Six genes may hold the answer to whether a persons lymphoma is likely to respond to treatment. This finding by researchers at Stanford University School of Medicine could result in the first gene-based screen to identify people who need the most aggressive therapy.
When a person is diagnosed with diffuse large-B-cell lymphoma, doctors use a group of indicators called the International Prognostic Index, or IPI, which includes a persons age, tumor stage and blood markers to decide how to treat the cancer. Those with the highest IPI scores get the most aggressive therapy. However, two people with the same score may still react differently to treatment. One thought has been that a genetic screen may fine-tune the distinction between the most aggressive and least aggressive cancers.

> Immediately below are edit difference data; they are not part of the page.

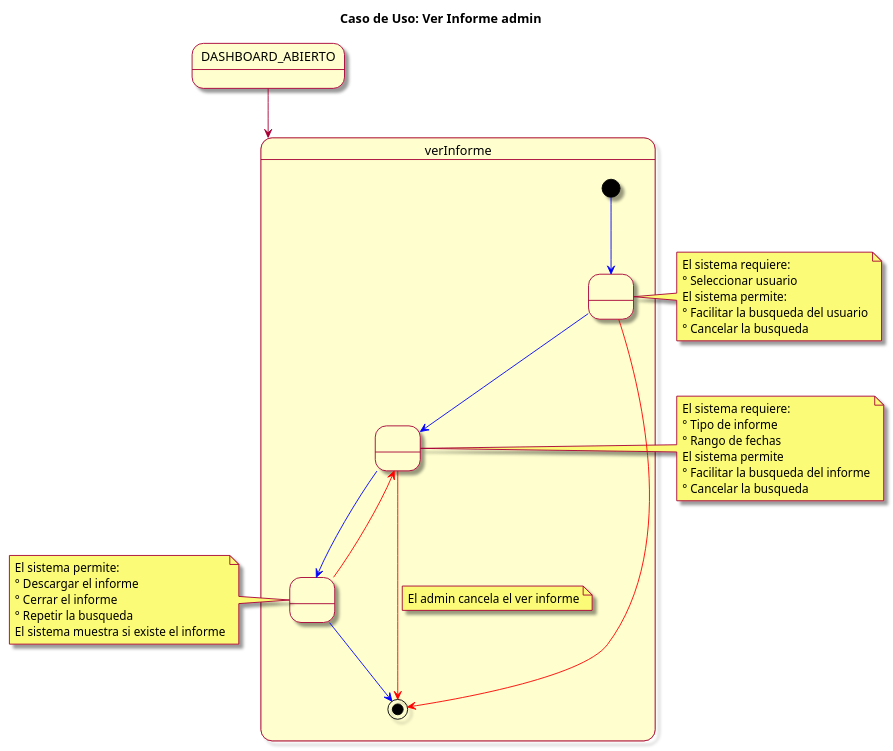
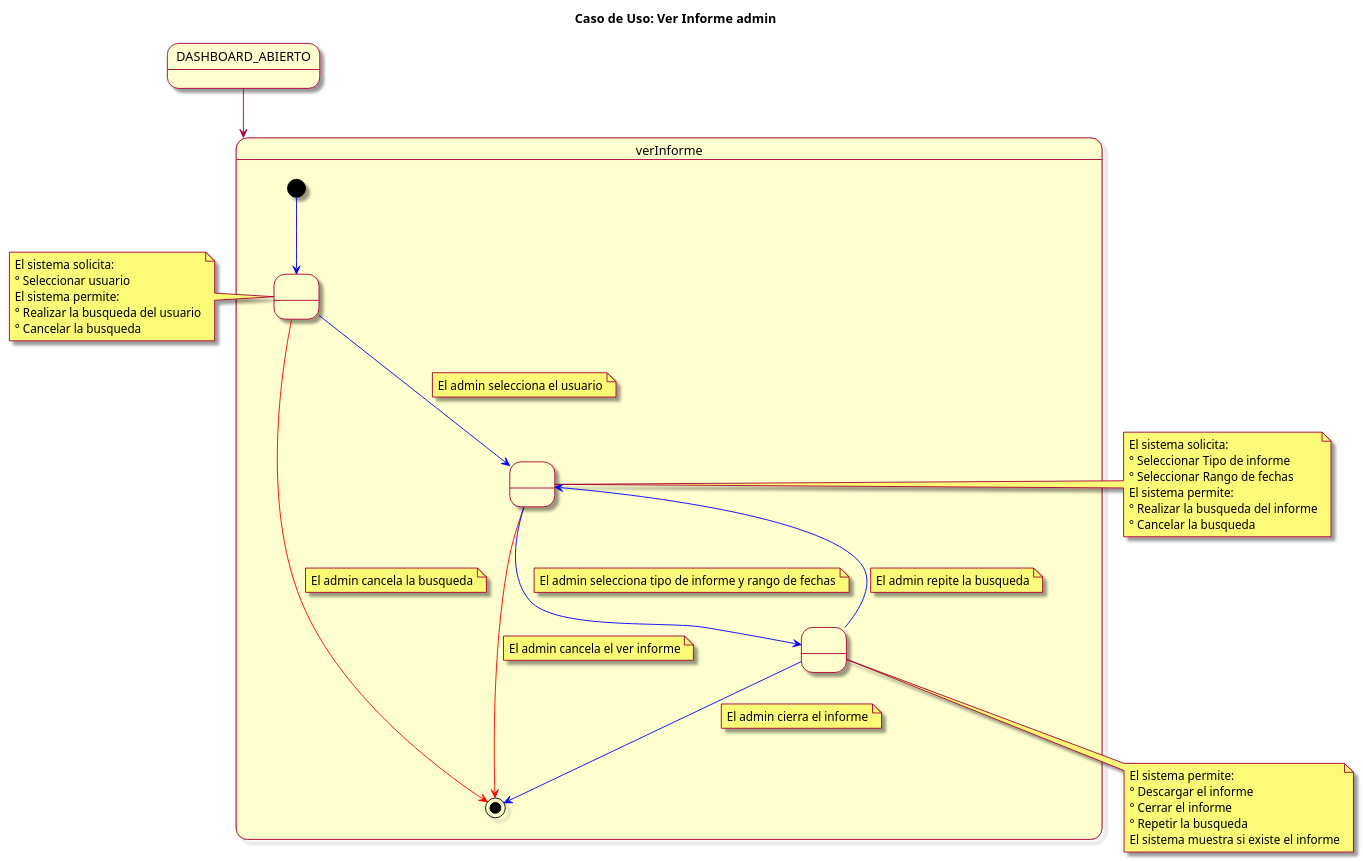
Before and after one commit to mmasias/23-24-IdSw1-SDR: the diagram in modelosUML/casosDeUso/detalles/verInformeAdmin.puml, drawn with PlantUML. The commit also changed 1 other file, not shown here.

Commit message:
añadiendo conversación del actor con el sistema en  casos de uso ver informe

```diff
--- a/modelosUML/casosDeUso/detalles/verInformeAdmin.puml
+++ b/modelosUML/casosDeUso/detalles/verInformeAdmin.puml
@@ -1,48 +1,55 @@
 @startuml descripción CDU informe
 
 skin rose
 title Caso de Uso: Ver Informe admin
 
 state DASHBOARD_ABIERTO
 
 DASHBOARD_ABIERTO --> verInforme
 
 state verInforme {
   [*] -[#blue]-> seleccionarUsuario
   state " " as seleccionarUsuario
   seleccionarUsuario -[#blue]-> tipoInforme
+  note on link: El admin selecciona el usuario
   seleccionarUsuario -[#red]-> [*]
+  note on link: El admin cancela la busqueda
+
   state " " as tipoInforme
-  tipoInforme -[#blue]-> mostrarInforme
-  state " " as mostrarInforme
-  mostrarInforme -up[#red]-> tipoInforme
-  mostrarInforme  -[#blue]-> [*]
   tipoInforme -[#red]-> [*]
   note on link: El admin cancela el ver informe
+  tipoInforme -[#blue]-> mostrarInforme
+  note on link: El admin selecciona tipo de informe y rango de fechas
+
+  state " " as mostrarInforme
+  mostrarInforme  -[#blue]-> [*]
+  note on link: El admin cierra el informe
+  mostrarInforme -[#blue]-> tipoInforme 
+  note on link: El admin repite la busqueda
 }
-note left of mostrarInforme
+
+note left of seleccionarUsuario
+  El sistema solicita:
+  ° Seleccionar usuario
+  El sistema permite:
+  ° Realizar la busqueda del usuario
+  ° Cancelar la busqueda
+end note
+
+note bottom of mostrarInforme
   El sistema permite:
   ° Descargar el informe
   ° Cerrar el informe
   ° Repetir la busqueda
   El sistema muestra si existe el informe
 end note
 
 note left of tipoInforme
-  El sistema requiere:
-  ° Tipo de informe
-  ° Rango de fechas
-  El sistema permite
-  ° Facilitar la busqueda del informe
+  El sistema solicita:
+  ° Seleccionar Tipo de informe
+  ° Seleccionar Rango de fechas
+  El sistema permite:
+  ° Realizar la busqueda del informe
   ° Cancelar la busqueda
 end note
-
-note right of seleccionarUsuario
-  El sistema requiere:
-  ° Seleccionar usuario
-  El sistema permite:
-  ° Facilitar la busqueda del usuario
-  ° Cancelar la busqueda
-end note
-
 @enduml
```
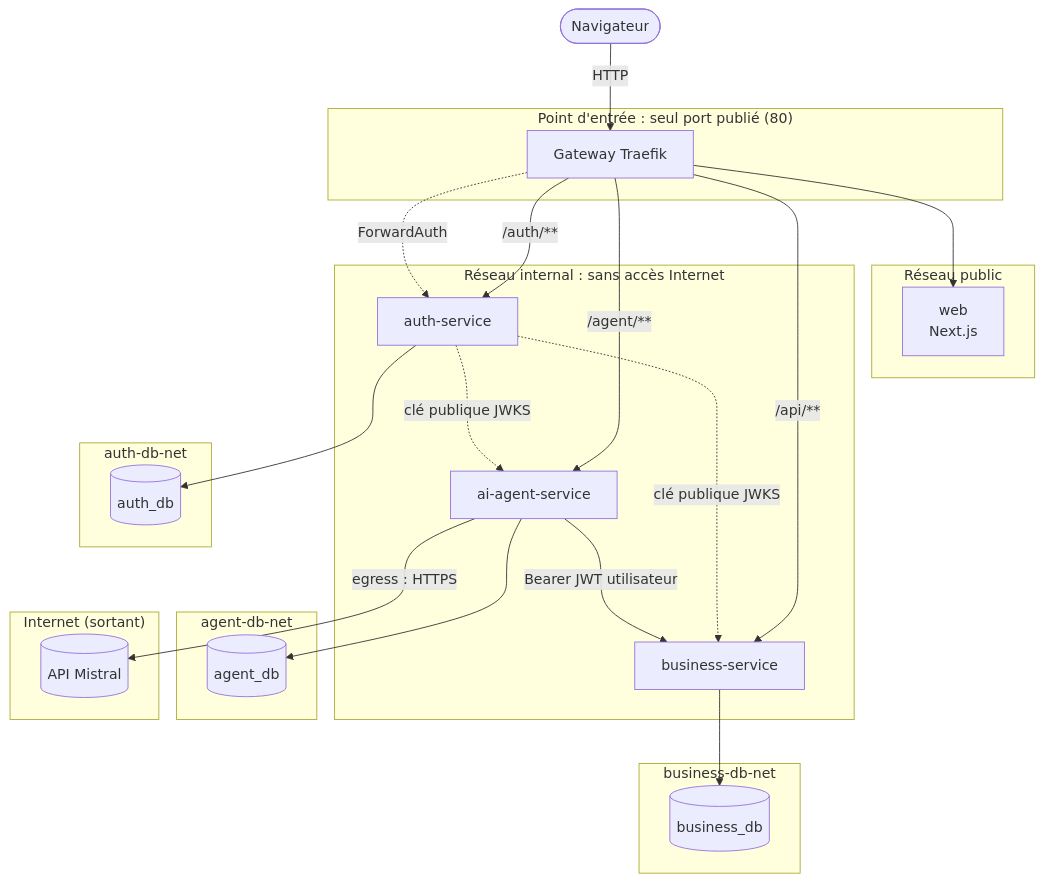
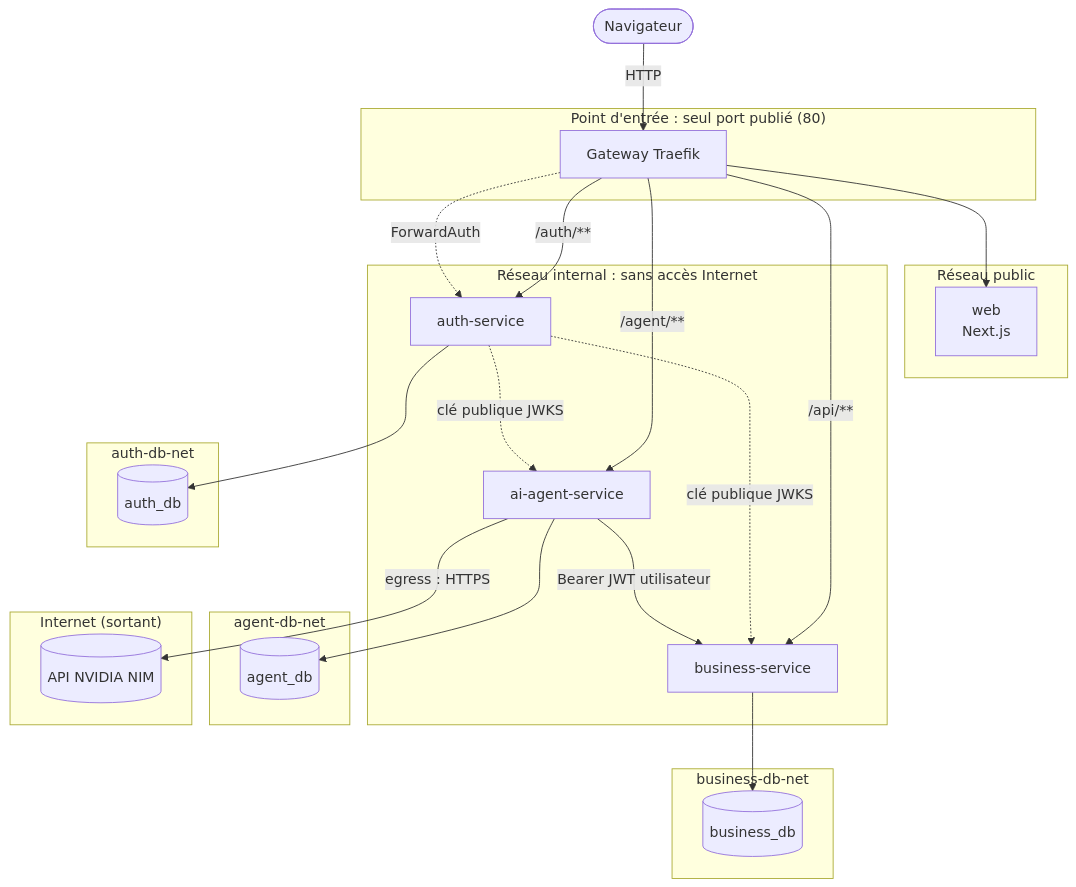
One commit to fraustiz/microservices-hub changed the diagram in docs/architecture.md. Above: the diagram before and after it, drawn with Mermaid. The commit also changed other lines of this file and 74 other files, not shown here.

````diff
--- a/docs/architecture.md
+++ b/docs/architecture.md
@@ -7,46 +7,46 @@
 ```mermaid
 flowchart TB
   U([Navigateur])
 
   subgraph edge ["Point d'entrée : seul port publié (80)"]
     GW[Gateway Traefik]
   end
 
   subgraph public ["Réseau public"]
     WEB[web<br/>Next.js]
   end
 
   subgraph internal ["Réseau internal : sans accès Internet"]
     AUTH[auth-service]
     AGENT[ai-agent-service]
     BIZ[business-service]
   end
 
   subgraph authnet ["auth-db-net"]
     ADB[(auth_db)]
   end
   subgraph agentnet ["agent-db-net"]
     GDB[(agent_db)]
   end
   subgraph biznet ["business-db-net"]
     BDB[(business_db)]
   end
 
   subgraph ext ["Internet (sortant)"]
-    M[(API Mistral)]
+    M[(API NVIDIA NIM)]
   end
 
   U -->|HTTP| GW
   GW --> WEB
   GW -->|/auth/**| AUTH
   GW -.->|ForwardAuth| AUTH
   GW -->|/agent/**| AGENT
   GW -->|/api/**| BIZ
   AUTH -.->|clé publique JWKS| AGENT
   AUTH -.->|clé publique JWKS| BIZ
   AGENT -->|Bearer JWT utilisateur| BIZ
   AUTH --> ADB
   AGENT --> GDB
   BIZ --> BDB
   AGENT -->|egress : HTTPS| M
 ```
````
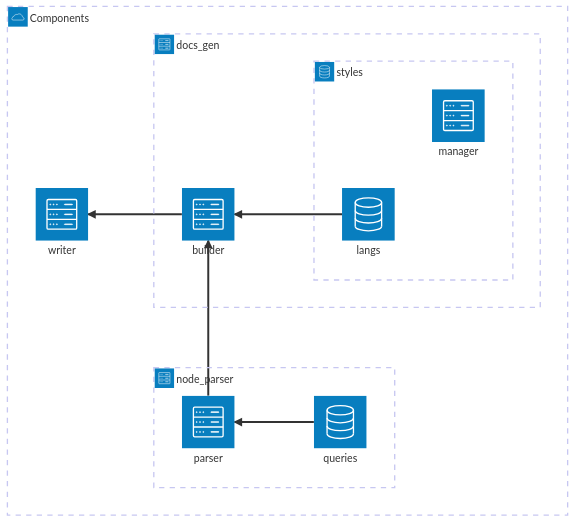
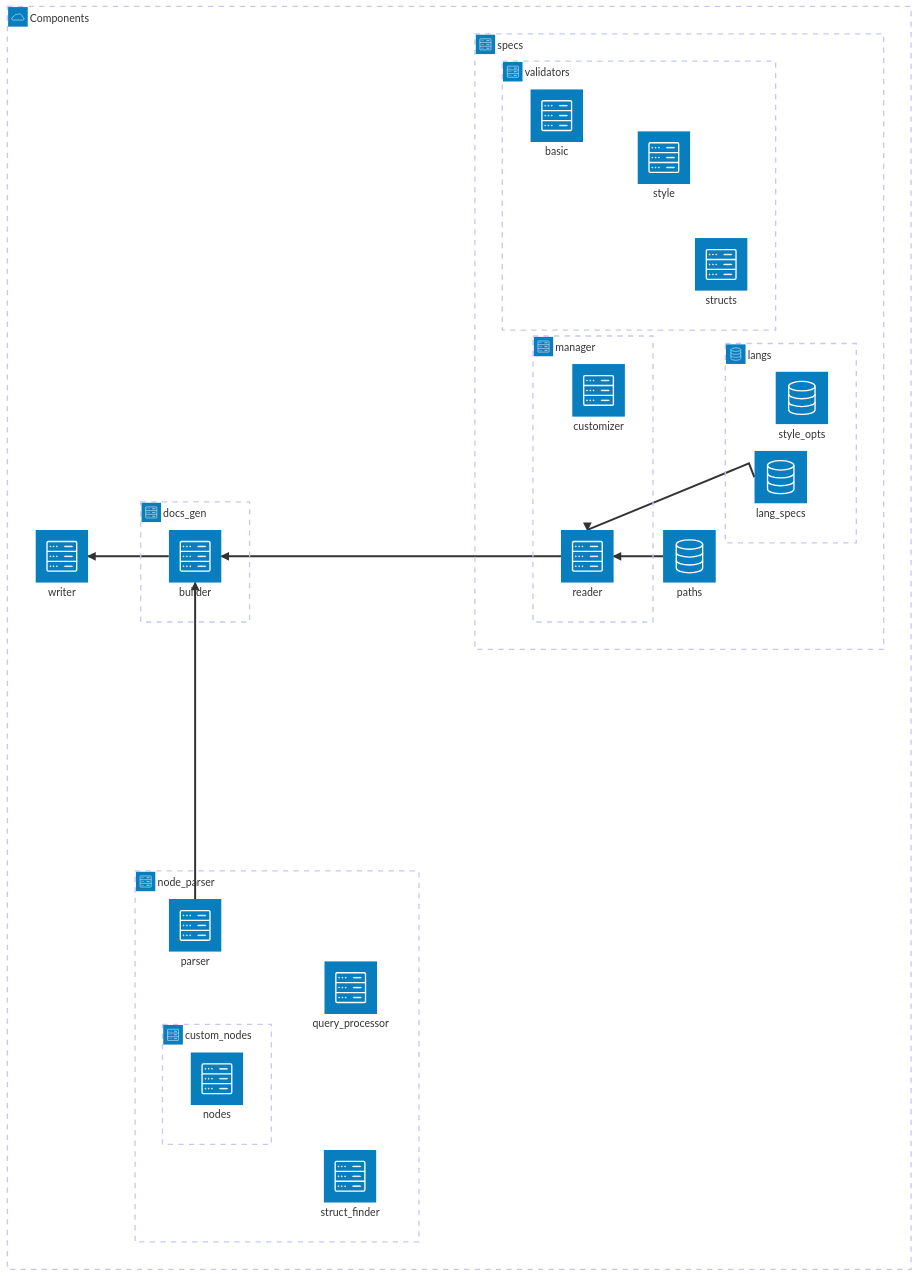
Before and after one commit to jeangiraldoo/codedocs.nvim: the first of 4 diagrams in lua/codedocs/README.md, drawn with Mermaid. The commit also changed other lines of this file, not shown here.

````diff
--- a/lua/codedocs/README.md
+++ b/lua/codedocs/README.md
@@ -15,22 +15,34 @@
 ```mermaid
 architecture-beta
     group components(cloud)[Components]
 
     group node_parser(server)[node_parser] in components
     service parser(server)[parser] in node_parser
-    service queries(database)[queries] in node_parser
+    service struct_finder(server)[struct_finder] in node_parser
+    service query_processor(server)[query_processor] in node_parser
+    group custom_nodes(server)[custom_nodes] in node_parser
+    service nodes(server)[nodes] in custom_nodes
 
     group docs_gen(server)[docs_gen] in components
     service builder(server)[builder] in docs_gen
-    group styles(database)[styles] in docs_gen
 
-    service langs(database)[langs] in styles
-    service manager(server)[manager] in styles
+    group specs(server)[specs] in components
+    service paths(database)[paths] in specs
+    group manager(server)[manager] in specs
+    service customizer(server)[customizer] in manager
+    service reader(server)[reader] in manager
+    group validators(server)[validators] in specs
+    service structs(server)[structs] in validators
+    service style(server)[style] in validators
+    service basic(server)[basic] in validators
+    group langs(database)[langs] in specs
+    service style_opts(database)[style_opts] in langs
+    service lang_specs(database)[lang_specs] in langs
 
     service writer(server)[writer] in components
-
-    parser:R <-- L:queries
+    lang_specs:L --> T:reader
+    paths:L --> R:reader
+    reader:L --> R:builder
     parser:T --> B:builder
-    langs:L --> R:builder
     builder:L --> R:writer
 ```
````
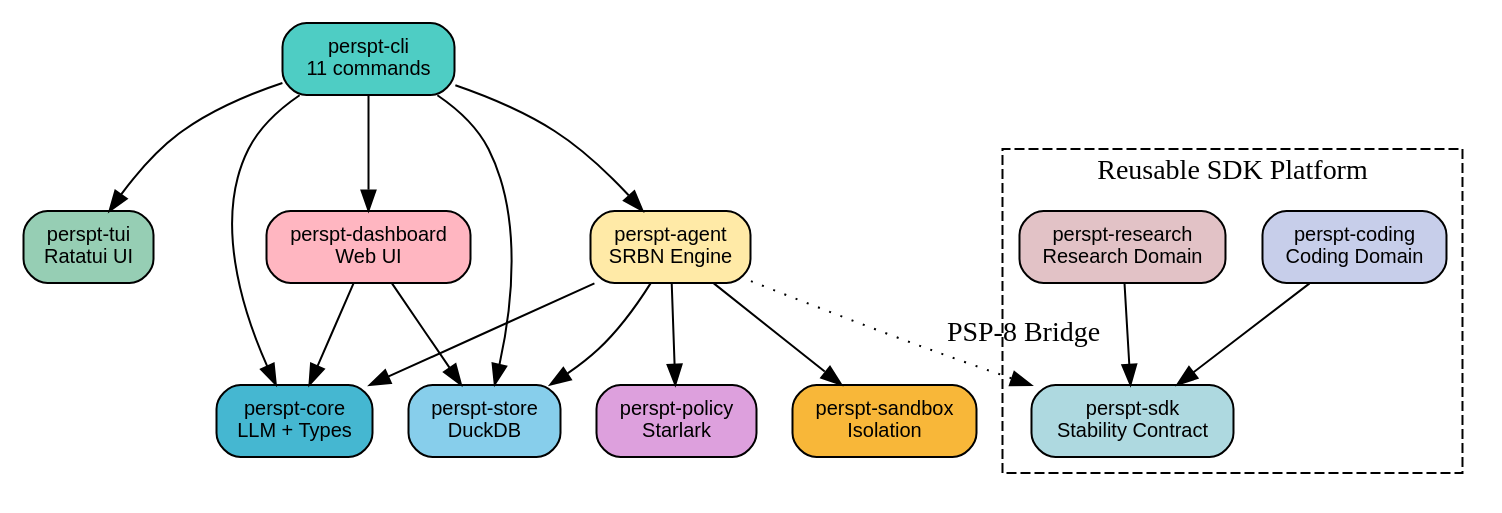
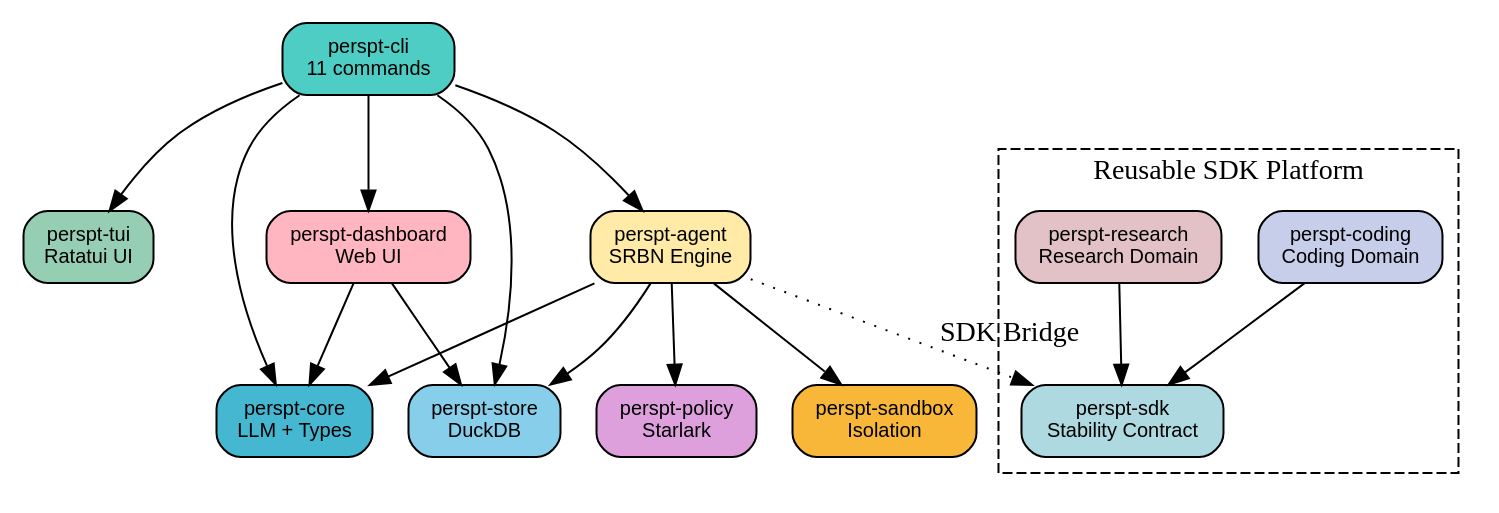
The diagram in docs/perspt_book/source/concepts/workspace-crates.rst (eonseed/perspt), drawn with Graphviz before and after one commit. The commit also changed other lines of this file and 9 other files, not shown here.

```diff
--- a/docs/perspt_book/source/concepts/workspace-crates.rst
+++ b/docs/perspt_book/source/concepts/workspace-crates.rst
@@ -10,40 +10,40 @@
 .. graphviz::
    :align: center
    :caption: Crate Dependencies
 
    digraph deps {
        rankdir=TB;
        node [shape=box, style="rounded,filled", fontname="Helvetica", fontsize=10];
 
        cli [label="perspt-cli\n11 commands", fillcolor="#4ECDC4"];
        tui [label="perspt-tui\nRatatui UI", fillcolor="#96CEB4"];
        agent [label="perspt-agent\nSRBN Engine", fillcolor="#FFEAA7"];
        core [label="perspt-core\nLLM + Types", fillcolor="#45B7D1"];
        store [label="perspt-store\nDuckDB", fillcolor="#87CEEB"];
        policy [label="perspt-policy\nStarlark", fillcolor="#DDA0DD"];
        sandbox [label="perspt-sandbox\nIsolation", fillcolor="#F8B739"];
        dashboard [label="perspt-dashboard\nWeb UI", fillcolor="#FFB6C1"];
 
        subgraph cluster_sdk {
            label="Reusable SDK Platform";
            style=dashed;
            sdk [label="perspt-sdk\nStability Contract", fillcolor="#AED9E0"];
            coding [label="perspt-coding\nCoding Domain", fillcolor="#C7CEEA"];
            research [label="perspt-research\nResearch Domain", fillcolor="#E2C2C6"];
        }
 
        cli -> tui;
        cli -> agent;
        cli -> core;
        cli -> store;
        cli -> dashboard;
        agent -> core;
        agent -> store;
        agent -> policy;
        agent -> sandbox;
-       agent -> sdk [style=dotted, label="PSP-8 Bridge"];
+       agent -> sdk [style=dotted, label="SDK Bridge"];
        coding -> sdk;
        research -> sdk;
        dashboard -> store;
        dashboard -> core;
    }
```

"It makes a big difference in your treatment decisions if you think you have a high chance of success or if you dont," said Ronald Levy, MD, the Robert K. and Helen K. Summy Professor, who led the study. He said if doctors know a patient isnt likely to respond well to standard therapy, the patient may be a candidate for novel therapies undergoing clinical trials.
Amy Adams | EurekAlert!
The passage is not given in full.